The committee granted the CEC, which the commission approved in its July 2009 decision, AEPCO said.

The CEC originally gave AEPCO a period of five years, until July 2014, to build the project. AEPCO added that in 2013, it requested an extension of time to build the line, until July 2018, due to the residual effects of the economic recession in the area; that extension was approved in a May 2013 decision.

The current CEC is scheduled to expire on July 16, 2018, but under a CEC condition, that deadline may be extended by the commission if the request to extend it is filed prior to expiration.

AEPCO added that many of the conditions that justified the first-time extension still exist in southeastern Pinal County.

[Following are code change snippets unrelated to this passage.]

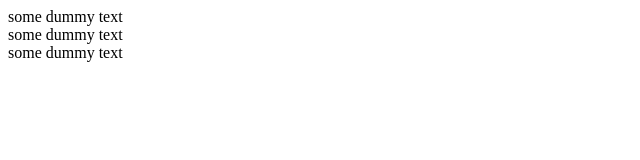
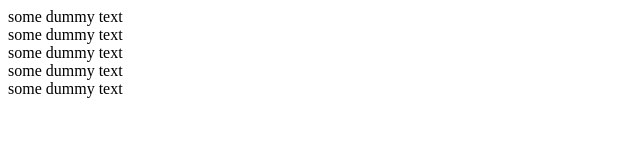
Before and after one commit to jyoung12387/git-tutorial, a plain HTML site: page index.html in a window 1280 px wide. Shown: the whole page, without its empty margins (0-640 px from the left). Drawn offline with Linux system fonts and the light colour scheme.

Commit message:
added a few more lines in index.js

```diff
--- a/index.html
+++ b/index.html
@@ -10,5 +10,7 @@
 		<div>some dummy text</div>
 		<div>some dummy text</div>
 		<div>some dummy text</div>
+		<div>some dummy text</div>
+		<div>some dummy text</div>
 	</body>
 </html>
```
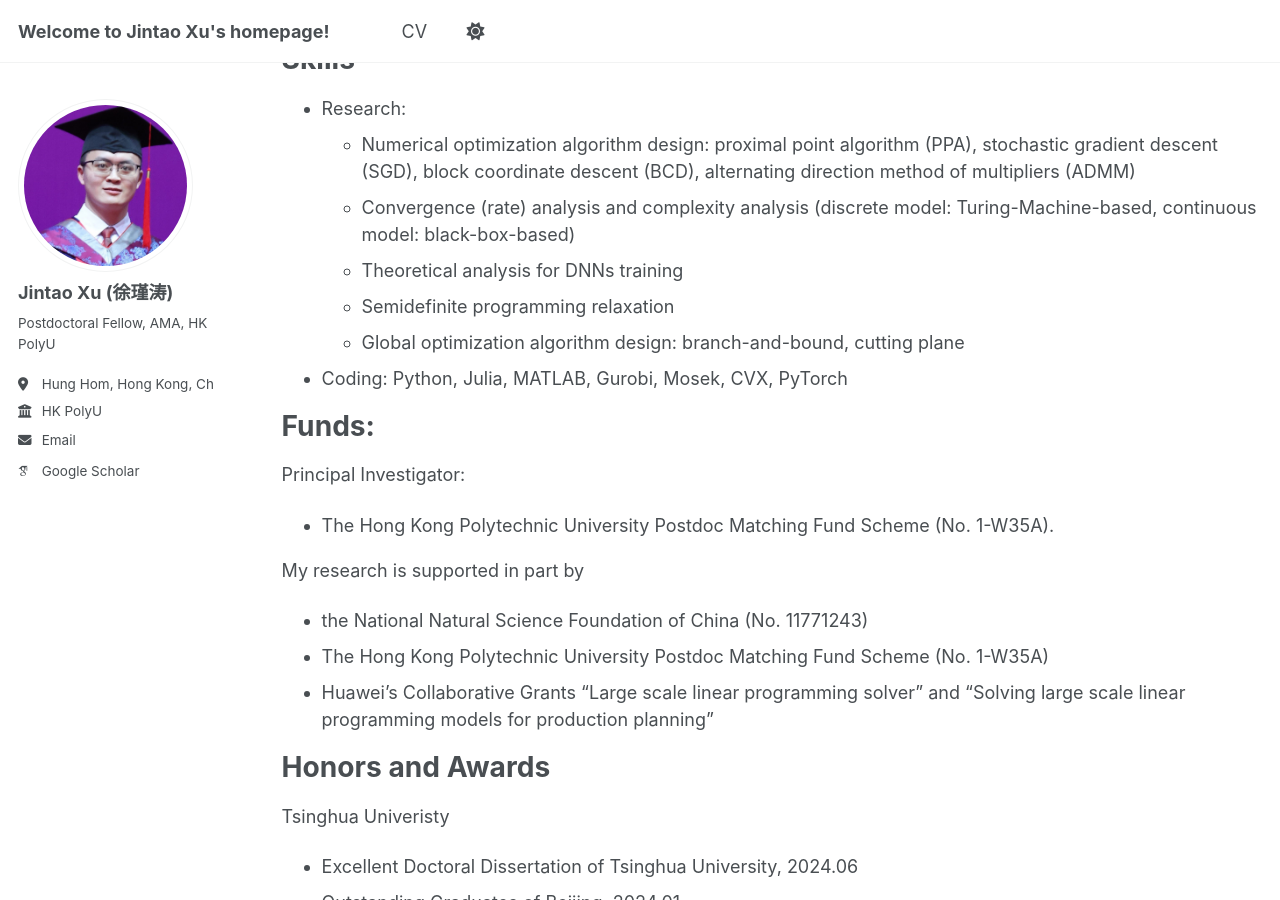
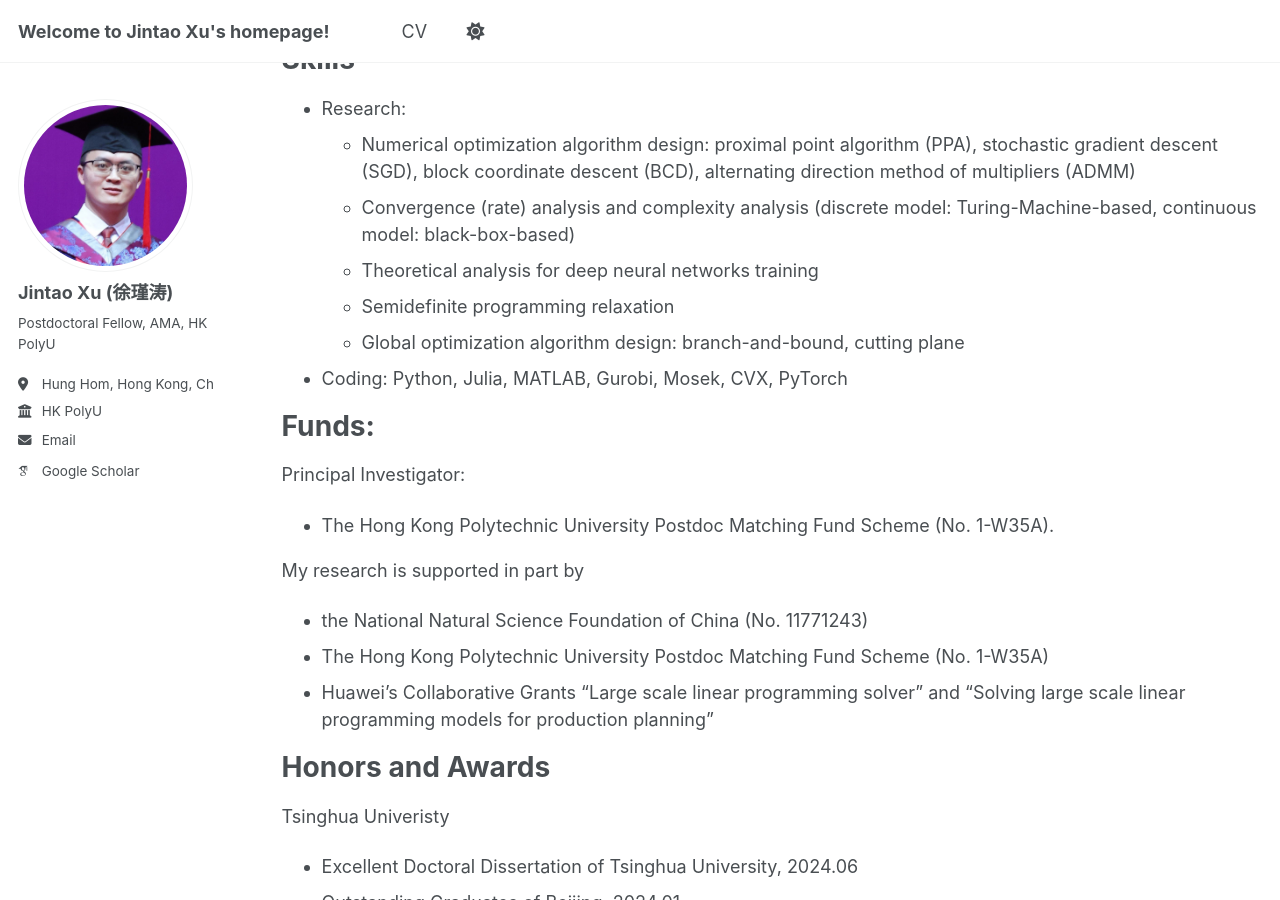
Before and after one commit to JintaoXuMath/JintaoXuMath.github.io, a Jekyll site: the page built from _pages/cv.md, in a window 1280 px wide and 900 px high, scrolled down 562 px. Built offline with Jekyll 4.4.1, drawn with Linux system fonts in a browser that asks for light colours; some web fonts are replaced.

Commit message:
Update cv.md

```diff
--- a/_pages/cv.md
+++ b/_pages/cv.md
@@ -32,7 +32,7 @@ Skills
 coordinate descent (BCD), alternating direction method of multipliers (ADMM)
   * Convergence (rate) analysis and complexity analysis (discrete model: Turing-Machine-based, continuous model:
 black-box-based)
-  * Theoretical analysis for DNNs training
+  * Theoretical analysis for deep neural networks training
   * Semidefinite programming relaxation
   * Global optimization algorithm design: branch-and-bound, cutting plane
 * Coding:
```
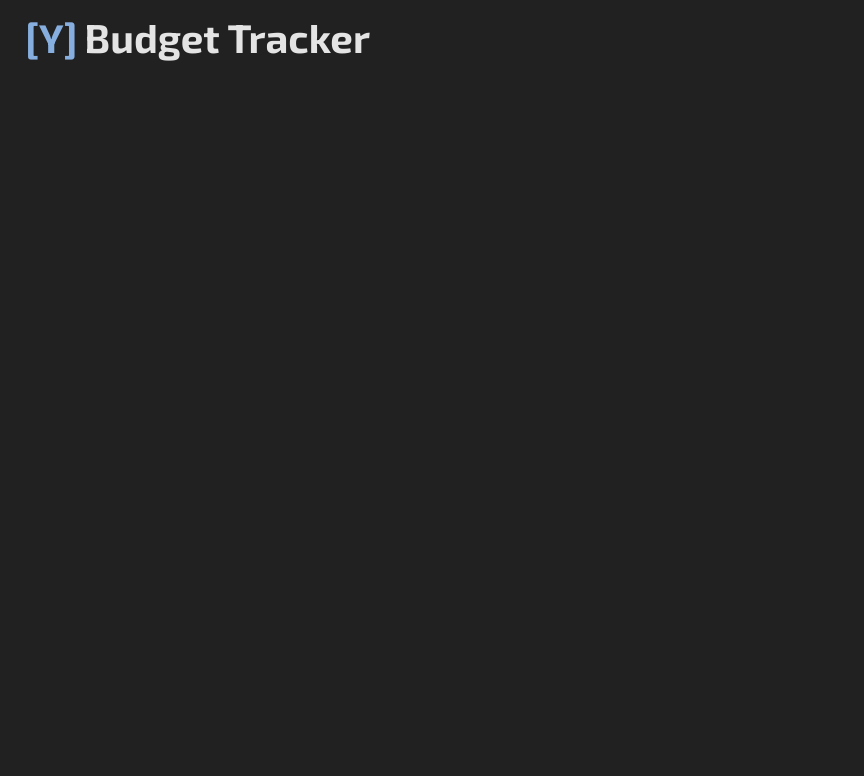
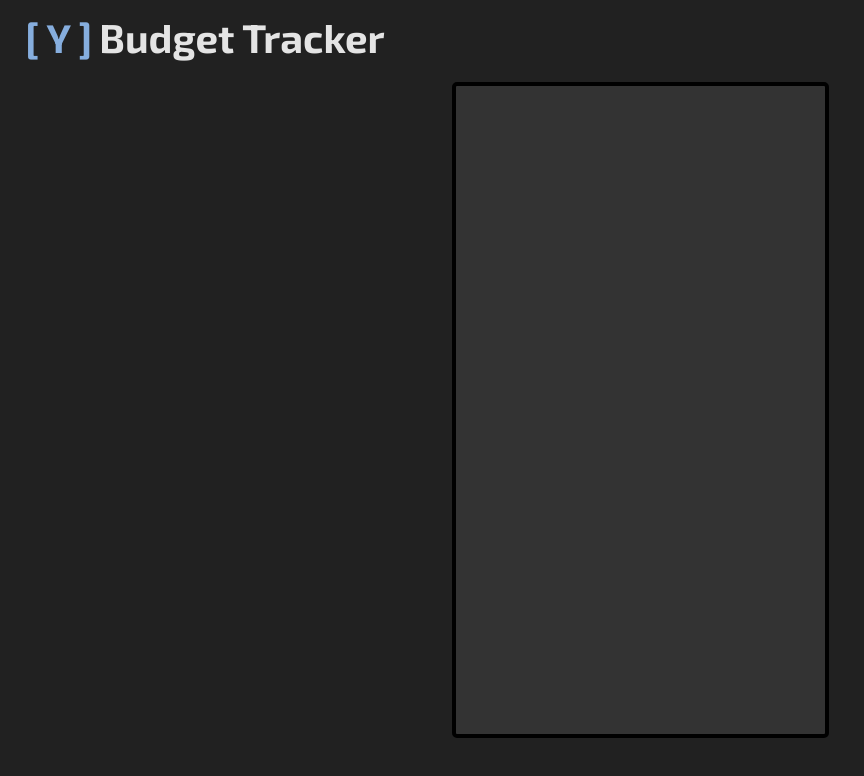
Before and after one commit to Yooli8537/budget-tracker, a website: page index.html in a window 1280 px wide. Shown: the whole page, without its empty margins (0-864 px from the left). Drawn offline with Linux system fonts and the light colour scheme.

Commit message:
Updated Readme and started login page

```diff
--- /dev/null
+++ b/css/login.css
@@ -0,0 +1,14 @@
+#view {
+  display: flex;
+  justify-content: center;
+  align-items: center;
+  height: 90vh;
+}
+
+#loginDiv {
+  border: 4px solid #000000;
+  border-radius: 5px;
+  width: 30%;
+  height: 90%;
+  background-color: #333333;
+}
--- a/css/styles.css
+++ b/css/styles.css
@@ -38,3 +38,7 @@ p {
   color: #86aede;
   margin-right: 7px;
 }
+
+#titleBox {
+  height: 5vh;
+}
--- /dev/null
+++ b/docs/colors.txt
@@ -0,0 +1,2 @@
+Dark background: 212121
+Background: 333333
--- a/index.html
+++ b/index.html
@@ -9,13 +9,20 @@
     <!--Font for Logo-->
     <link href="https://fonts.googleapis.com/css2?family=Exo+2:wght@400;600;700&display=swap" rel="stylesheet">
     <link rel="stylesheet" href="css/styles.css">
-    <script src="js/main.js"></script>
+    <link rel="stylesheet" href="css/login.css">
+    <script src="js/main.js">
+    </script>
 </head>
 
 <body>
     <div id="titleBox" class="box">
-        <h1 class="logo">[Y]</h1>
+        <h1 class="logo">[ Y ]</h1>
         <h1>Budget Tracker</h1>
+    </div>
+    <div id="view">
+        <div id="loginDiv">
+
+        </div>
     </div>
 </body>
 
```
Also changed, not shown: README.md.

For instance, AEPCO said, as has been true for other Arizona utilities, Trico has not experienced the population and energy growth that was projected to occur in 2009 when the CEC for the San Manuel Project was granted, nor is Trico’s service territory expected to grow as originally projected in the foreseeable future.

AEPCO noted that it still needs to establish an interconnection point with the APS 115-kV system at the San Manuel substation in order to provide Trico with increased quantities of cost-effective power and a direct transmission path from AEPCO’s Apache generating station to southeastern Pinal County, thereby improving supply and service reliability in the area.

AEPCO also said that granting a five-year extension to build the project allows AEPCO and BHP time to continue to explore and develop partnerships with solar developers to bring renewable generating resources to the area.

Regarding its request to permanently energize the line at 115 kV, AEPCO said that due to changes in anticipated growth, it no longer needs the line to accommodate 230 kV. The vast majority of the line was designed to operate at the 115-kV level, and the likelihood that any part of the line would be energized at a higher level is low due to the increased cost involved, AEPCO said. The towers would remain double circuit, and while the spacing between the towers may not change, the tower heights would be reduced by 15 feet to 20 feet, AEPCO said.

About Corina Rivera-Linares 3067 Articles
Corina Rivera-Linares, chief editor for TransmissionHub, has covered the U.S. power industry for the past 15 years. Before joining TransmissionHub, Corina covered renewable energy and environmental issues, as well as transmission, generation, regulation, legislation and ISO/RTO matters at SNL Financial. She has also covered such topics as health, politics, and education for weekly newspapers and national magazines. She can be reached at clinares@endeavorb2b.com.